lightness of touch through the nightmare contortions of the plot that she
spins and twists like a rope of destiny. . . . Orpheus Lost . . .
should enthrall every kind of reader; a book full of intelligence and drama
and compassion that is also a captivating page-turner.
— The Age (Melbourne)
Hospital shows her dazzling skill at thriller writing.
[She is] a master-planner who never falters for an instant. Nor do the pace
and intensity let up. . . . [A] consummate, nail-biting example of a myth
retold for modern times.
— Australian Book Review
The story of the musician and classical hero Orpheus, who
ventured into the Underworld to retrieve his lost love, Eurydice, is one of
the numerous narrative tributaries in Janette Turner Hospital's richly satisfying
novel, the crowning achievmement of a three-decade-long career…. In its formal
bravura and its challenge to conscience and intellect, Orpheus Lost is one of
the finest of recent Australian novels.
— Newsweek [Australian edition]
Hospital has become such a master of the drama of fiction
[and] has managed to engage with the terrible matter of terrorism in a way that
is not only serious but, in the narrative sense, engrossing. . . . [She] is,
like Greene and Oates, a serious artist who is also a master of popular form and
— Australian Literary Review
Riveting reading. Terrorist blasts happen in the novel, but
they are noises off… Hospital is more concerned with intimate violations, with
how, in a fearful society, people start to get picked off and disappear… This
superbly gripping novel alerts us to the real cost of terrorism. Beyond immediate
damage and death, we could allow an erosion of freedoms that we take for granted.
The terror of terrorism, Hospital suggests, is causing tectonic shifts beneath
— The Weekend Australian
It's a rare creature, the literary page-turner. To have a
plot that crackles with intrigue from the hands of a writer who aims for nothing
less than literary brilliance – ah, what a lovely thing. Australian-born,
US-dwelling Janette Turner Hospital is the creator of such fine works. She set
herself an incredibly high standard with her masterful last book, Due Preparations
for the Plague, and now follows with Orpheus Lost.
— Sunday Telegraph
Janette Turner Hospital writes superbly of music, painting
soundscapes through the evocative suggestion of words. In this, her best work
since Borderline, which remains for me the perfect novel, she powerfully
posits music as a sensitizing, humanizing force, the deliberate repudiation
of which results in the uttermost barbarism.
— Adelaide Review
It is not surprising that Turner Hospital has decided to
retell the myth of Orpheus as it suits her purposes perfectly.
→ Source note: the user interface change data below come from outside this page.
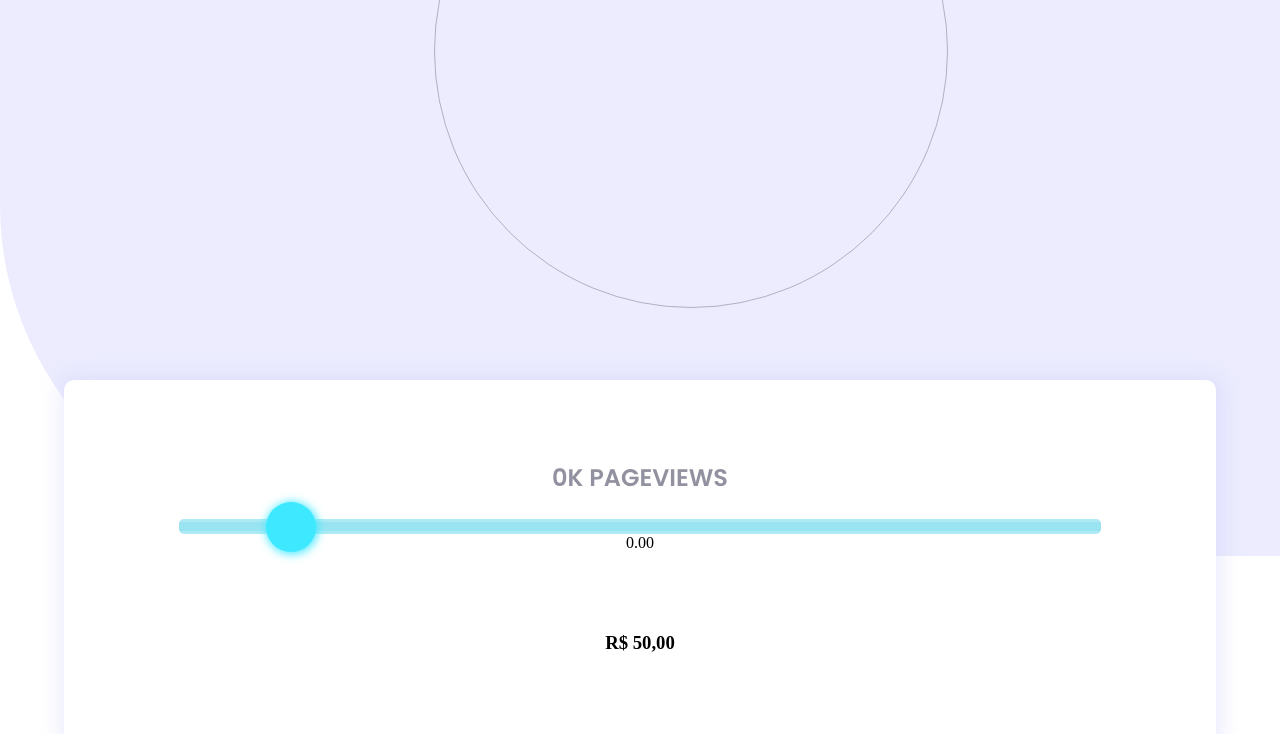
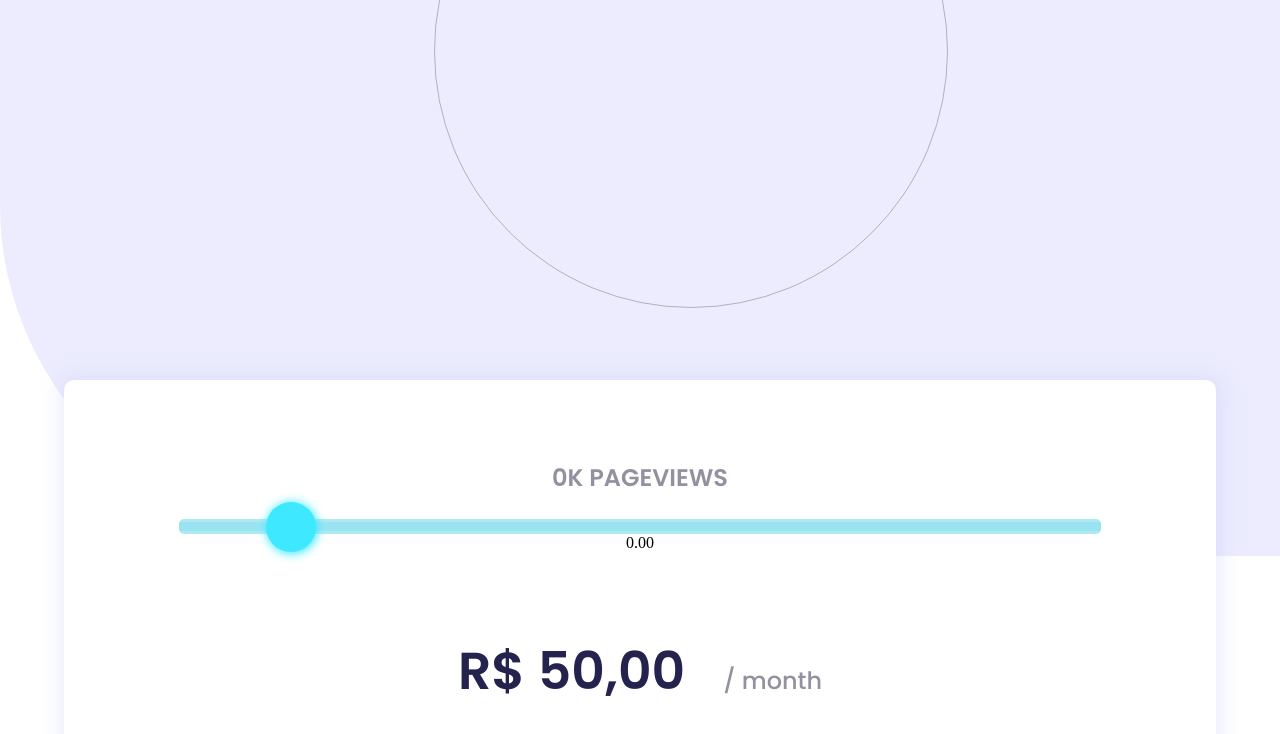
Before and after one commit to KauanLazzarin/Interactive-Pricing, a React (Create React App) app: page / in a window 1280 px wide. Shown: the part 612-1346 px from the top of the page. Built offline with nearby package versions, Linux system fonts and the light colour scheme.

Commit message:
pricing context being created

```diff
--- a/src/components/Main/Pricing/Pricing.jsx
+++ b/src/components/Main/Pricing/Pricing.jsx
@@ -11,7 +11,7 @@ export default function Pricing () {
 
     return (
         <div className={styles.pricingContainer}>
-            <h3>R$ 50,00</h3>
+            <h3>R$ 50,00 <small>/ month</small></h3>
 
             <div className={styles.optionContainer}>
                 <div className={styles.switch}  onClick={setButtonActive}>
--- a/src/components/Main/Pricing/Pricing.module.css
+++ b/src/components/Main/Pricing/Pricing.module.css
@@ -7,6 +7,20 @@
     margin-top:10vh;
 }
 
+.pricingContainer h3 {
+    font-size: 52px;
+    font-weight: 600;
+    font-family: 'Poppins';
+    color: var(--dark-blue-text);
+}
+
+.pricingContainer h3 small {
+    font-size:24px;
+    color: var(--light-blue-text);
+    font-weight:500;
+    margin-left: 2vw;
+}
+
 .optionContainer {
     width: 100%;
     display: flex;
```
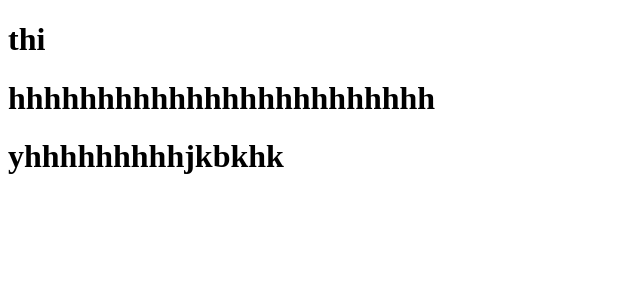
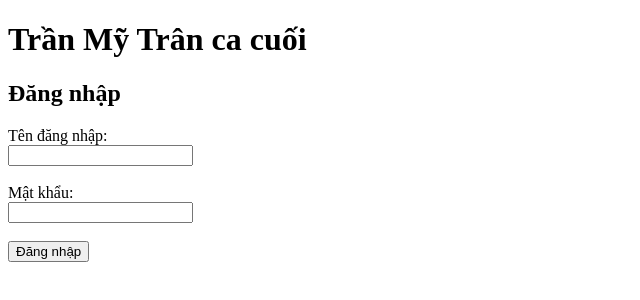
Before and after one commit to ChomIsTran/Thu6Ca4, a plain HTML site: page in.html in a window 1280 px wide. Shown: the whole page, without its empty margins (0-640 px from the left). Drawn offline with Linux system fonts and the light colour scheme.

Commit message:
capnhatbaithi

```diff
--- a/in.html
+++ b/in.html
@@ -2,11 +2,22 @@
 <html lang="vi">
 <head>
     <meta charset="UTF-8">
-    <title>Bài thực hành GitHub</title>
+    <title>Login</title>
 </head>
 <body>
-    <h1>thi</h1>
-    <h1>hhhhhhhhhhhhhhhhhhhhhhhh</h1>
-    <h1>yhhhhhhhhhjkbkhk</h1>
+
+    <h1> Trần Mỹ Trân ca cuối</h1>
+    <h2>Đăng nhập</h2>
+
+    <form method="post" action="#">
+        <label>Tên đăng nhập:</label><br>
+        <input type="text" name="username"><br><br>
+
+        <label>Mật khẩu:</label><br>
+        <input type="password" name="password"><br><br>
+
+        <button type="submit">Đăng nhập</button>
+    </form>
+
 </body>
 </html>
```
In The Last
Magician (1992), she created a subterranean world of labyrinthine tunnels,
stretching from Brisbane to Sydney. It was a device that allowed her to
explore parallel worlds of affluence and deprivation, security and danger,
and ignorance and enlightenment. It was always apparent that the existence
of one propped up the other…. Of course there is an underworld in Orpheus
Lost too, one even more menacing…. It is the representation of the
most sinister aspects of the current global sociopolitical situation that
make this an unsettling and important book.
— Canberra Times
Janette Turner Hospital is a magnificent novelist, imbued
with equal parts intellectual breadth and emotional precision…. This is a
powerfully intense novel which is far more than the love story of the two
antagonists. Much of it is mediated through music, and Turner Hospital's
capacity for drawing us into sensual experience is an enormous gift… Despite
its vast scope and extraordinary circumstances, the novel is uncannily plausible…
a novel orchestrated with great complexity, but where the melody is always
clear and powerfully engaging.
— Australian Jewish News